Iran's Zarif rules out new negotiations with US

Iranian Foreign Minister says there's no point in fresh nuclear talks with the US without guarantees it will not renege on any deal made.

Elad Benari,

Mohammad Javad Zarif
Mohammad Javad Zarif

Iranian Foreign Minister Mohammad Javad Zarif said on Thursday his country sees no point in fresh nuclear talks with the US without guarantees it will not renege on any deal made.

Without guarantees, the US could not be trusted for any further talks, said Zarif, according to AFP.

"If we are to make an agreement with the United States, what is the guarantee that the agreement will last after the flight? You remember Canada?" he said, referring to Trump's withdrawal of his signature from a G7 summit closing statement in June after his plane left host Canada.

"How are we to be confident that the signature stays on the paper?" Zarif was quoted as having told the MED Dialogues conference in Rome.

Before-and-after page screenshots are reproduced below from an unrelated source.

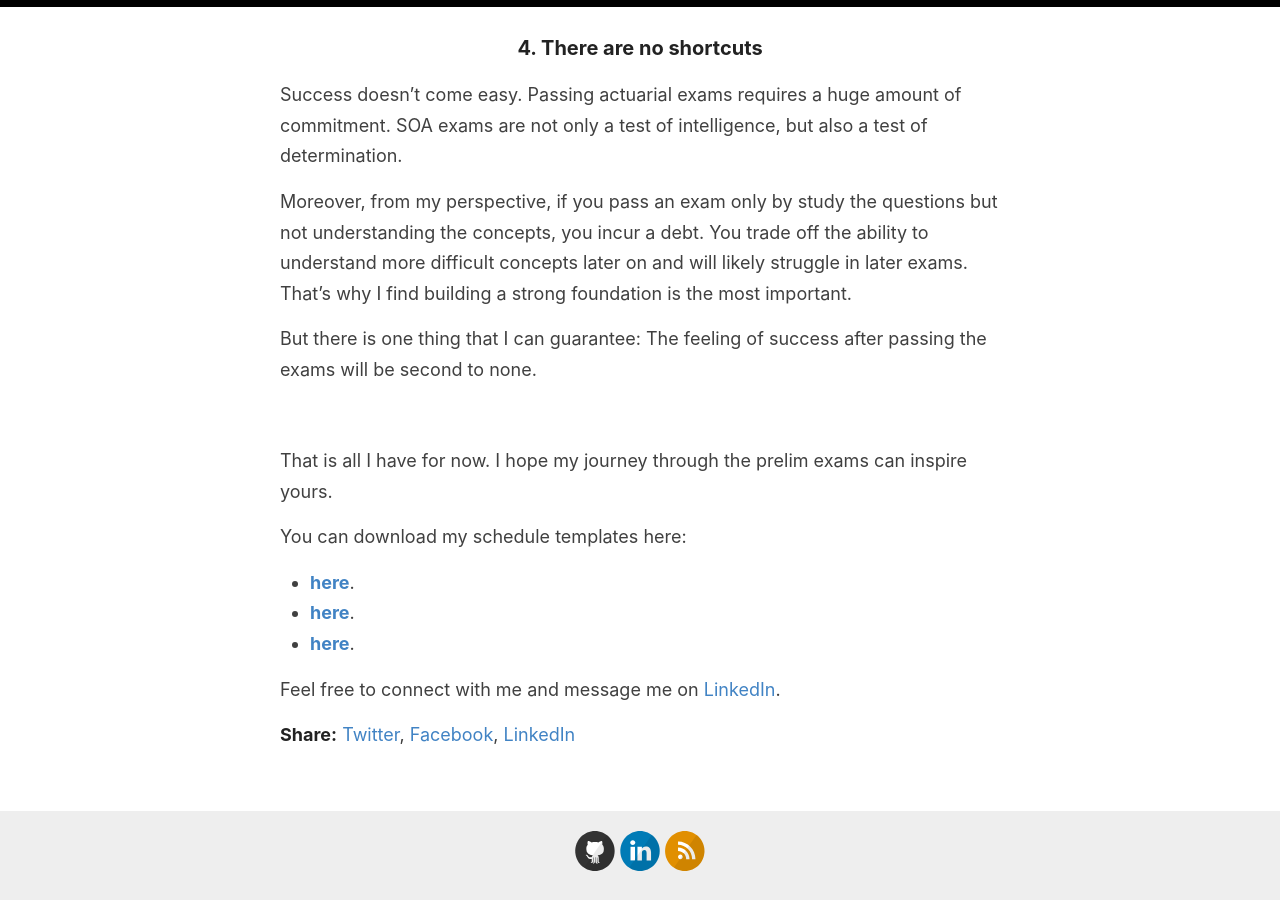
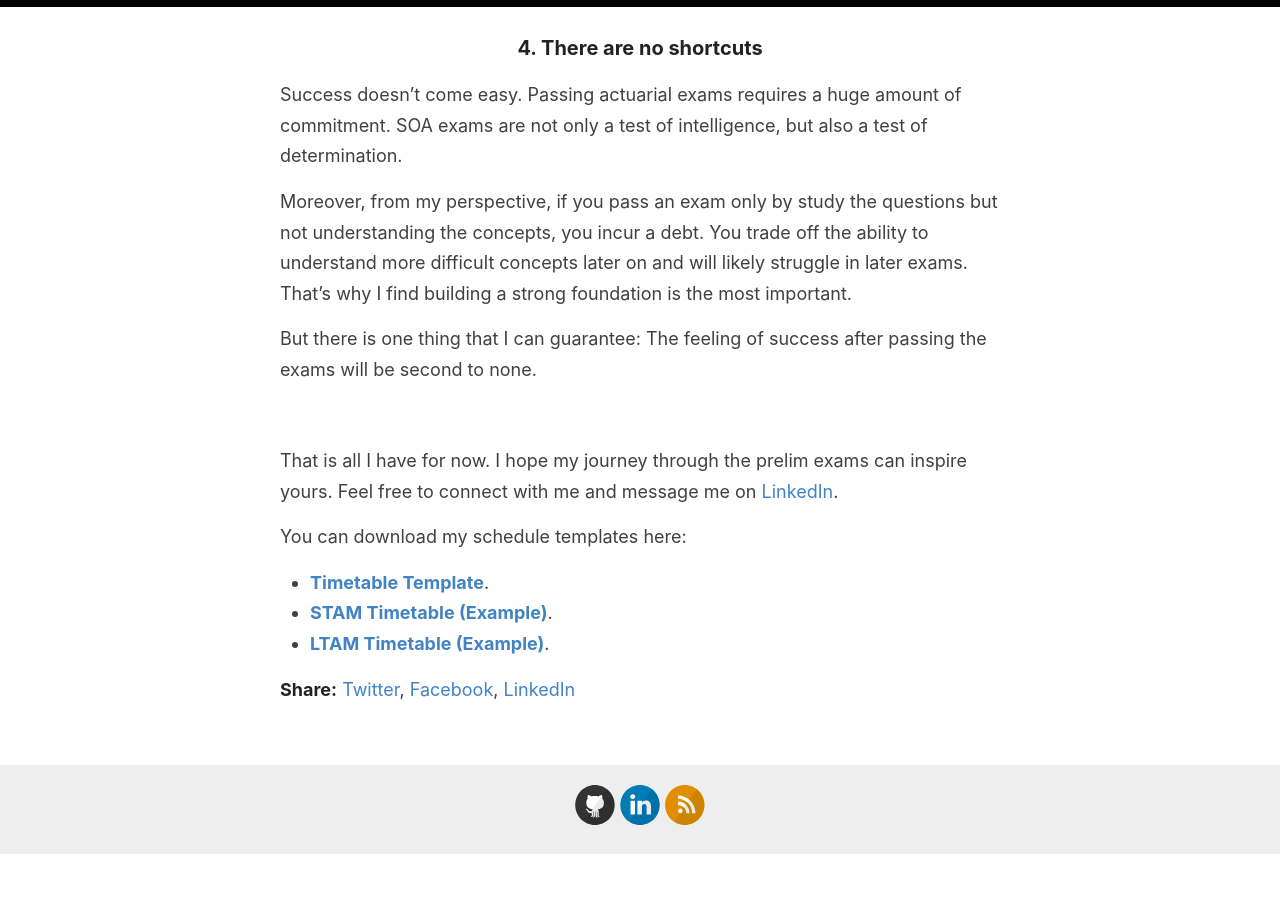
Before and after one commit to actuarialcat/actuarialcat.github.io, a Jekyll site: the page built from _posts/2020-12-24-How-to-pass-7-SOA.md, in a window 1280 px wide and 900 px high, scrolled down 3368 px. Built offline with Jekyll 4.4.1, drawn with Linux system fonts in a browser that asks for light colours; after the commit the page ends 4223 px from its top, so only the background shows below that.

Commit message:
Update 2020-12-24-How-to-pass-7-SOA.md

```diff
--- a/_posts/2020-12-24-How-to-pass-7-SOA.md
+++ b/_posts/2020-12-24-How-to-pass-7-SOA.md
@@ -118,12 +118,11 @@ But there is one thing that I can guarantee: The feeling of success after passin
 
 That is all I have for now.
 I hope my journey through the prelim exams can inspire yours.
+Feel free to connect with me and message me on
+<a href="https://www.linkedin.com/in/jackson-leung-805828174/" target="_blank" onclick="tag_share_event('linkedin_portfolio', '{{ page.title }}');">LinkedIn</a>.
 
 You can download my schedule templates here:
 
-- <a href="/files/2020-12-24-How-to-pass-7-SOA/Timetable Template.xlsx" target="_blank" onclick="tag_share_event('view_external_file', 'How-to-pass-7-SOA template');"><b>here</b></a>.
-- <a href="/files/2020-12-24-How-to-pass-7-SOA/STAM Timetable (Example).xlsx" target="_blank" onclick="tag_share_event('view_external_file', 'How-to-pass-7-SOA template');"><b>here</b></a>.
-- <a href="/files/2020-12-24-How-to-pass-7-SOA/LTAM Timetable (Example).xlsx" target="_blank" onclick="tag_share_event('view_external_file', 'How-to-pass-7-SOA template');"><b>here</b></a>.
-
-Feel free to connect with me and message me on
-<a href="https://www.linkedin.com/in/jackson-leung-805828174/" target="_blank" onclick="tag_share_event('linkedin_portfolio', '{{ page.title }}');">LinkedIn</a>.
+- <a href="/files/2020-12-24-How-to-pass-7-SOA/Timetable Template.xlsx" target="_blank" onclick="tag_share_event('view_external_file', 'How-to-pass-7-SOA template');"><b>Timetable Template</b></a>.
+- <a href="/files/2020-12-24-How-to-pass-7-SOA/STAM Timetable (Example).xlsx" target="_blank" onclick="tag_share_event('view_external_file', 'How-to-pass-7-SOA template');"><b>STAM Timetable (Example)</b></a>.
+- <a href="/files/2020-12-24-How-to-pass-7-SOA/LTAM Timetable (Example).xlsx" target="_blank" onclick="tag_share_event('view_external_file', 'How-to-pass-7-SOA template');"><b>LTAM Timetable (Example)</b></a>.
```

US President Donald Trump withdrew in May from the 2015 nuclear deal between Iran and world powers, which he has said is “the worst deal ever negotiated”.

The US has since imposed two rounds of sanctions on Iran, the latest of which went into effect two weeks ago.

"We spent two-and-a-half years, this is not a two-page document, this is not a picture opportunity. This is a 150-page document," Zarif said of the deal, suggesting that Trump's objection was based on his "hatred" for former president Barack Obama.

"Why should we resume another talk just because somebody doesn't like it, just because somebody hates his predecessor? That's not the reason you engage in diplomacy, diplomacy is a serious game and we are ready for a serious game," he said, according to AFP.

After withdrawing from the deal, Trump indicated he would be open for talks on a new agreement without preconditions with Iranian President Hassan Rouhani.

The Iranian leader has dismissed Washington's call for new nuclear negotiations at the same time as it reimposes sanctions on his country and has accused the Trump administration of being the most hostile towards Iran in the last four decades.

The remaining five signatories to the JCPOA -- Britain, China, France, Germany and Russia -- have backed an EU effort to set up a special payment system in an attempt to continue trade and business ties with Iran.